“I’m sorry, the biopsy was positive for cancer.” As I sat, numb, the words processed slowly. My doctor explained that I had the ‘best kind’ of cancer, DCIS, which was noninvasive with a high cure rate. This type of cancer was NOT going to kill me…
After my initial diagnosis, I decided to be aggressive and have a bilateral mastectomy. I took every test available and went to all the best hospitals in the country, to make sure I did the ‘right’ treatments. I was told chemotherapy was more likely to kill me than to help me. Radiation was not recommended either, considered unnecessary. However, after the mastectomy, I was told that NOW the cancer WAS invasive. I was assured that I still had done everything in my power to prevent a recurrence. It was highly unlikely. The growth was less than 1cm. No worries, deep breath, CARPE DIEM!
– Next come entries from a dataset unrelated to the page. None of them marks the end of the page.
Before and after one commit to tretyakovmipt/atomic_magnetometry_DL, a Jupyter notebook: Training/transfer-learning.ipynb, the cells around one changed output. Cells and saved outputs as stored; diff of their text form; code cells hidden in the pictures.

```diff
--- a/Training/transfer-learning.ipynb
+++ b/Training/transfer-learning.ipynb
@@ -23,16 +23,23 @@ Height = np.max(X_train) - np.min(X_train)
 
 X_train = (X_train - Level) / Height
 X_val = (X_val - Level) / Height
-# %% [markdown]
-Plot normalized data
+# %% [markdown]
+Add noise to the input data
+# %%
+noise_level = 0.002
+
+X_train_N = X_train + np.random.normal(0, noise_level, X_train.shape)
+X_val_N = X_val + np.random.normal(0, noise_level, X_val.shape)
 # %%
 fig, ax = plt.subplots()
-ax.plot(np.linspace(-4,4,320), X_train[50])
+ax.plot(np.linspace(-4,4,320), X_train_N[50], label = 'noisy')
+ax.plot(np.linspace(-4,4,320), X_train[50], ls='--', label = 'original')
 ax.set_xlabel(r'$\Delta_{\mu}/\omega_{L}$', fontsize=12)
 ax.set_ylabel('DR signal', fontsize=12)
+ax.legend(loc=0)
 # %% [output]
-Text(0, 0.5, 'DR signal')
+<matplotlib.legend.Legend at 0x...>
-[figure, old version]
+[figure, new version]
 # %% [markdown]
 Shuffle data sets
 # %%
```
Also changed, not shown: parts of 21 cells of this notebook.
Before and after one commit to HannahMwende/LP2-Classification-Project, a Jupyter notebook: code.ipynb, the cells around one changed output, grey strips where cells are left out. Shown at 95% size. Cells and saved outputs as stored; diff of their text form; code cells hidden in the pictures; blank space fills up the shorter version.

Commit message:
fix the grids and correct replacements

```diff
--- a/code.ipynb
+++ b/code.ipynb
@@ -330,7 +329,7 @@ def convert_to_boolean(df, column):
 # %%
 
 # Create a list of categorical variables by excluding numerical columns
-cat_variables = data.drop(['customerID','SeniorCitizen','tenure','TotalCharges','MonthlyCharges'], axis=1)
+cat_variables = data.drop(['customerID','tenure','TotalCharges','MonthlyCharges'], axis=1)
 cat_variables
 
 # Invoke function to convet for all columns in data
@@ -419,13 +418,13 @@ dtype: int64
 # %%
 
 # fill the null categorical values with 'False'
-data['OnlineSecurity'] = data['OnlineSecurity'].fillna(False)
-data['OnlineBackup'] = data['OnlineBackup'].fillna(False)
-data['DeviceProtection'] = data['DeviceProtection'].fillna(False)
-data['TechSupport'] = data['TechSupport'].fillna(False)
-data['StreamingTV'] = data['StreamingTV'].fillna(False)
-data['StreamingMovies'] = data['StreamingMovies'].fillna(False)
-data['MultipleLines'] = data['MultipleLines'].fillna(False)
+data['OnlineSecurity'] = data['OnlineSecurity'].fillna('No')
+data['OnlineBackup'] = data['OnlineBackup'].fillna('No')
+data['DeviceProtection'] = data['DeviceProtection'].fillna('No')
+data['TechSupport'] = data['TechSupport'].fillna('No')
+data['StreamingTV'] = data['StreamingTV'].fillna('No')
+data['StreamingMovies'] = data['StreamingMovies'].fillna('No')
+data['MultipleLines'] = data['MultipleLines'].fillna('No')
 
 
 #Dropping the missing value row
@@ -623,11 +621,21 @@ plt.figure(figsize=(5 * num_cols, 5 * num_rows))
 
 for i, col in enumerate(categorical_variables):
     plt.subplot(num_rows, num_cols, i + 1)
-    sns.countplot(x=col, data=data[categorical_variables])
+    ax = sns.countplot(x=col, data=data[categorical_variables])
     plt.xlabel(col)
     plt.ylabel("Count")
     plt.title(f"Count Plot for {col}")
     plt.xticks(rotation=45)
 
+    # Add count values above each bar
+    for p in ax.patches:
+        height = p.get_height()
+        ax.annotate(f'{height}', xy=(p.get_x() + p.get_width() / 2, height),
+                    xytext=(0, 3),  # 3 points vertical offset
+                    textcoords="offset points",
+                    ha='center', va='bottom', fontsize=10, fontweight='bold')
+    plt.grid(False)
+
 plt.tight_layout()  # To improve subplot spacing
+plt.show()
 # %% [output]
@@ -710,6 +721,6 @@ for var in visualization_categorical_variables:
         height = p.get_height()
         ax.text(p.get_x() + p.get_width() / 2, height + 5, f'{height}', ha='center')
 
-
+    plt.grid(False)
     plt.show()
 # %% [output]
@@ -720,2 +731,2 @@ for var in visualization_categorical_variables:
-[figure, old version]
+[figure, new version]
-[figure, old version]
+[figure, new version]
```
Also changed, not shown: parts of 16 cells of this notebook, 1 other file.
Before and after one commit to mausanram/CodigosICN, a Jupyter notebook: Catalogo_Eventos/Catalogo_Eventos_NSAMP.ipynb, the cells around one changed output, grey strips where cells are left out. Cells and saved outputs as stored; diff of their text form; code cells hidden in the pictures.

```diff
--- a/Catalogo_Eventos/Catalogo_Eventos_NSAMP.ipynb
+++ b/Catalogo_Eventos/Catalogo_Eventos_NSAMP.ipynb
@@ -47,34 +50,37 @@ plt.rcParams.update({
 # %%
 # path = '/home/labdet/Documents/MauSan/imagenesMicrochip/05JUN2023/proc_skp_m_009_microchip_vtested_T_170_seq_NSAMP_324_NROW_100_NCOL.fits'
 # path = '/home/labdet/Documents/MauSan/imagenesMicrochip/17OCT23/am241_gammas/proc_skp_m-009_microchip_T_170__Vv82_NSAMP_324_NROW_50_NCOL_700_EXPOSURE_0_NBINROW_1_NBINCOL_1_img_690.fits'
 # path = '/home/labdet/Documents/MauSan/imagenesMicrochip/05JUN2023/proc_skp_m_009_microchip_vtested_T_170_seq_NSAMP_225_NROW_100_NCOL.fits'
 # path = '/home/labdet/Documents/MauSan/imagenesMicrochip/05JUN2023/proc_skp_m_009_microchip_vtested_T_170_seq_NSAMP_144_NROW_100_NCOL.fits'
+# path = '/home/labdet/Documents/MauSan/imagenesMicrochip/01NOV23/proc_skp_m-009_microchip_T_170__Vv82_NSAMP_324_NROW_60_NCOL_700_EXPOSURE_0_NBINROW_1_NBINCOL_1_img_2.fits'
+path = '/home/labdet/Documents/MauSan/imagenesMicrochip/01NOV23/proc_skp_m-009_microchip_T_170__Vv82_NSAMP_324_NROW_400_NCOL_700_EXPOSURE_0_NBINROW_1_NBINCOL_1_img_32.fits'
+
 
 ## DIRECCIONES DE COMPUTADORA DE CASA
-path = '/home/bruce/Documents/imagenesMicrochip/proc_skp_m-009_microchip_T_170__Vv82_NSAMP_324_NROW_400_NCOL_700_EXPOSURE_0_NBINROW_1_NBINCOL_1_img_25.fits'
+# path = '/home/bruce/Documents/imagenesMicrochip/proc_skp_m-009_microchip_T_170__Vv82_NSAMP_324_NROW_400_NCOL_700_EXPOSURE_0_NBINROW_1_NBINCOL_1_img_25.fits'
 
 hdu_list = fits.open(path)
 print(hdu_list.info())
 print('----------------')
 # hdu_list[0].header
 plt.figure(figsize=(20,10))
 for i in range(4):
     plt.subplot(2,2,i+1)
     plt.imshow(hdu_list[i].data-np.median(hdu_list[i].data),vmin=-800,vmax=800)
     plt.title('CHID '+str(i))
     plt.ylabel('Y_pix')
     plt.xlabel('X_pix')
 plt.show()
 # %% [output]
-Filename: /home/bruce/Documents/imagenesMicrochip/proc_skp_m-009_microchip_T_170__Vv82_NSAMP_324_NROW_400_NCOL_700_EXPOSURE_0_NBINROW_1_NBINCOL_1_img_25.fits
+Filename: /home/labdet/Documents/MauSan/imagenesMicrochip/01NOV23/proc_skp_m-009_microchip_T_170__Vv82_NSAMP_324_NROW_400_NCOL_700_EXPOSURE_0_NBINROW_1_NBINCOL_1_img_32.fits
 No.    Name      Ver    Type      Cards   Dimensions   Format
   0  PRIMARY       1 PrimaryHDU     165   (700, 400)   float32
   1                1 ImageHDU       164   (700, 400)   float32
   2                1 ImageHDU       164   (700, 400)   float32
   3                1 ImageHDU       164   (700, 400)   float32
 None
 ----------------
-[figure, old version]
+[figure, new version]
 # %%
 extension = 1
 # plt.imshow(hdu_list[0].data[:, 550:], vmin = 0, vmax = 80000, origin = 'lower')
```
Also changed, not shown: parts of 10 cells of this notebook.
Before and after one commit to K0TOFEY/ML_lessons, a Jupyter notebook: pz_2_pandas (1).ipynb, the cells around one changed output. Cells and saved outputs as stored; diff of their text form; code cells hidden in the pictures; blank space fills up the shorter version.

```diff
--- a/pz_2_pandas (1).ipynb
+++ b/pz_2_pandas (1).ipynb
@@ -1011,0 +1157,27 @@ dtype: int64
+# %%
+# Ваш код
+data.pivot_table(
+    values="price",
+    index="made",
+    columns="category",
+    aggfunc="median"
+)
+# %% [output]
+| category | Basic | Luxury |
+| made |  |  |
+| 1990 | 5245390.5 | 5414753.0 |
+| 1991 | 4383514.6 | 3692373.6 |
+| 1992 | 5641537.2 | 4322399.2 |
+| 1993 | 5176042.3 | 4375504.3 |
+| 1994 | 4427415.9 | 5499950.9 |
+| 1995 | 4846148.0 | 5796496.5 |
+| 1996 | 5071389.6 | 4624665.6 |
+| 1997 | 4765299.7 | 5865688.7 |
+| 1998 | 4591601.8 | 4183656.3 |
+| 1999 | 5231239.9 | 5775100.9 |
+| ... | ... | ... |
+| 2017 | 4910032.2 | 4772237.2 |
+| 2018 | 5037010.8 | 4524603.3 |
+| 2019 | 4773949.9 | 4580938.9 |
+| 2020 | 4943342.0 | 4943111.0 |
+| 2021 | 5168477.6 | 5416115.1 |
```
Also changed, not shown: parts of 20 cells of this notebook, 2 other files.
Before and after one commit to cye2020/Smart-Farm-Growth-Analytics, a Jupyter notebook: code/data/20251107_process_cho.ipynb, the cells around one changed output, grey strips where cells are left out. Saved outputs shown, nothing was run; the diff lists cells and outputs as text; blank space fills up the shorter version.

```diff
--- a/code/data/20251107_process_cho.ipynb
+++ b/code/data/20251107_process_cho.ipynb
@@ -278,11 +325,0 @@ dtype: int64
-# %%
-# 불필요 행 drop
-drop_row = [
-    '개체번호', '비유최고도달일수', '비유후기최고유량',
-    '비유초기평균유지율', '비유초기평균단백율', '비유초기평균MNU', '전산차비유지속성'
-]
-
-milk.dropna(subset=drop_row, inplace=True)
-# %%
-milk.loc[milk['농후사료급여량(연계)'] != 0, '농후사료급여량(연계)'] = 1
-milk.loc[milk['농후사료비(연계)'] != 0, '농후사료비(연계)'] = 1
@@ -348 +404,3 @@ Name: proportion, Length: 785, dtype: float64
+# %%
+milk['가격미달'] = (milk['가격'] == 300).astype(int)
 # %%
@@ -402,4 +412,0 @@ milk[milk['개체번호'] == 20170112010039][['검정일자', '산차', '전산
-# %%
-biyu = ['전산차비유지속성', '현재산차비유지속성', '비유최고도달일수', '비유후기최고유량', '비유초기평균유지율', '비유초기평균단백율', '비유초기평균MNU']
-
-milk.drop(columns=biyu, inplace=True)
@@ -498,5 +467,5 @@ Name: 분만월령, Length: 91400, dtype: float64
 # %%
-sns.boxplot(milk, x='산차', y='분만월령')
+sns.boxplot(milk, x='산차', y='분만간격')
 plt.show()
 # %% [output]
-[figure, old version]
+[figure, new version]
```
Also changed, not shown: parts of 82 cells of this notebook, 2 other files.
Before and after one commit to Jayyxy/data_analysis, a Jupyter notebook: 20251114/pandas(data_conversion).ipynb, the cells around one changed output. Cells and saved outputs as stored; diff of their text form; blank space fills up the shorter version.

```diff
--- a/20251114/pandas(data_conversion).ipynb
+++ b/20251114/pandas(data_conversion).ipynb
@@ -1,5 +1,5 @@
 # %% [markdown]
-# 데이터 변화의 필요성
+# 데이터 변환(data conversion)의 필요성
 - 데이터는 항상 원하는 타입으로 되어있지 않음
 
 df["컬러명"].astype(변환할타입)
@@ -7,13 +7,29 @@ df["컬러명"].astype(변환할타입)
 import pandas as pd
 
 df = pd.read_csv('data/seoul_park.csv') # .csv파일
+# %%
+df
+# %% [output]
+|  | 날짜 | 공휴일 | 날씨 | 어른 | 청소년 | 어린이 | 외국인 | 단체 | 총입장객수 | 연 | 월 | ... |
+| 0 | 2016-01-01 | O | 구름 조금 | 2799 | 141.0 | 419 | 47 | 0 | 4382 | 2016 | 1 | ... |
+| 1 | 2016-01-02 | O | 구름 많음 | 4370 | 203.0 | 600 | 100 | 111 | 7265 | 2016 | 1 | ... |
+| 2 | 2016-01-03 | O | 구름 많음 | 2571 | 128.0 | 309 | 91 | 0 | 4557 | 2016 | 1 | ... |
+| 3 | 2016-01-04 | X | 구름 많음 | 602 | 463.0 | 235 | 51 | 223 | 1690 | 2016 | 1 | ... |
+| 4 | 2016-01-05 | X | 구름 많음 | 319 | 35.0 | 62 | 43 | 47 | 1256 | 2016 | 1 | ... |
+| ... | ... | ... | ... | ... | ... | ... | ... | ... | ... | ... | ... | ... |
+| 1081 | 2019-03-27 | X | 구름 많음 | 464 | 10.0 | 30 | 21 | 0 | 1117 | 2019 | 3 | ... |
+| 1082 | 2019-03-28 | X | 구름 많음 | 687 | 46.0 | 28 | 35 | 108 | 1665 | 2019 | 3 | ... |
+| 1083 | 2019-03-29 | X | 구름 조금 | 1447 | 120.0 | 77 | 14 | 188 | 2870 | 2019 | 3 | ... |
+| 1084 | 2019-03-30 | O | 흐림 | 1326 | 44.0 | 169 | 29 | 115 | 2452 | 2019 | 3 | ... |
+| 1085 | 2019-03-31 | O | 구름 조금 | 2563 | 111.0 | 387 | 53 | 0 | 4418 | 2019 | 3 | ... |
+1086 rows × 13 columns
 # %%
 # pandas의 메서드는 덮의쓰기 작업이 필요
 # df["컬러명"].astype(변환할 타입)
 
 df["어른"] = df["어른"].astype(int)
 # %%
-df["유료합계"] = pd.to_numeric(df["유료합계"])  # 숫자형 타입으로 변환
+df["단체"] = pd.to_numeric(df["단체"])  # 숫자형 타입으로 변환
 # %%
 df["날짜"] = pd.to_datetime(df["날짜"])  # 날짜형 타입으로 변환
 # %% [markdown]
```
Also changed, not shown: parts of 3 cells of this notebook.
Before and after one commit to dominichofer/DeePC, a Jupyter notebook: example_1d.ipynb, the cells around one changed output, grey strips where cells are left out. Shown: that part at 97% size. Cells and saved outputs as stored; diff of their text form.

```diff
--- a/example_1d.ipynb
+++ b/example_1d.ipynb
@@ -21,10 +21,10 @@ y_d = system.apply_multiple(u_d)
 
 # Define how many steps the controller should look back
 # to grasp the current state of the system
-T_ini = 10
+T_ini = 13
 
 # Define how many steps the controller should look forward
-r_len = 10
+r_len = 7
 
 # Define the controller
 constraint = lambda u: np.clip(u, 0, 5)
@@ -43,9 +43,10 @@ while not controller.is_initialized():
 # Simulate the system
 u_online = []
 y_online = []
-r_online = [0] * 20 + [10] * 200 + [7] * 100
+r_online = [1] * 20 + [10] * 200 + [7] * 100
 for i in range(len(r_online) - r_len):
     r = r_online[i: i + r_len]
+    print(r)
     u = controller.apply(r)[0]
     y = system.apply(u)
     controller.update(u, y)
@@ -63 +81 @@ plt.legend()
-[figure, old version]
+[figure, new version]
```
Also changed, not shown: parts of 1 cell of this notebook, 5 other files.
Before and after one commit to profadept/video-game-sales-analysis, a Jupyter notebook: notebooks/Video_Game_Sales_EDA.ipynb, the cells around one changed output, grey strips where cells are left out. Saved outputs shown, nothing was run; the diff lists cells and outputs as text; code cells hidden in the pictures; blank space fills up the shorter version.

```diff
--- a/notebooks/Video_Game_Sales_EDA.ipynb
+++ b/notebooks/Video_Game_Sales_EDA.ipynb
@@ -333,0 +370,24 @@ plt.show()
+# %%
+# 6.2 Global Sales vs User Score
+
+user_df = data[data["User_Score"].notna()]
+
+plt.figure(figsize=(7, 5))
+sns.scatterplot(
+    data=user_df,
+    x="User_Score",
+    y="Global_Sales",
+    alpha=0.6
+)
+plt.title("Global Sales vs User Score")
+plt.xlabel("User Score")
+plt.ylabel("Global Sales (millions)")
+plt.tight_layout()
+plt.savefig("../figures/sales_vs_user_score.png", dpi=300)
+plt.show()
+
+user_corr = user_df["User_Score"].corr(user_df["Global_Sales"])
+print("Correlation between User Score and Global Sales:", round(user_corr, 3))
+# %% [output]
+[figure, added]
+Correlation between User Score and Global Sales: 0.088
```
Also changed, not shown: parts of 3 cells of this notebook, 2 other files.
Fast forward five years… While vacationing in beautiful Pebble Beach for Thanksgiving, I noticed something was wrong. I slept all day and couldn’t eat a thing. My side ached, not excruciating pain, but enough to notice. I brushed it off for a few days until I returned home to North Carolina. I was pretty sure my gall bladder was bad. My general physician agreed that that was likely and ordered an ultrasound.
“I’m sorry, the ultrasound showed that your liver is saturated with tumors.” WHAT?? How did that happen?? I had a 2% chance of cancer recurring. I was the 2%.
The cancer has now spread to my bones, brain, and spinal cord fluid. The cancer in the latter is called Leptomeningeal Carcinoma, 2% of breast cancer patients get this. I am the 2%.
After chemotherapy and an experimental full brain and spinal radiation (that nearly did me in), I was told that treatment was not viable. Hospice was recommended. I’m currently seeking another opinion from MD Anderson in Houston, Texas. I’m not afraid to die, but I’m just not ready YET.
Less than 2% of people will survive 5 years with my cancer…I will be the 2%.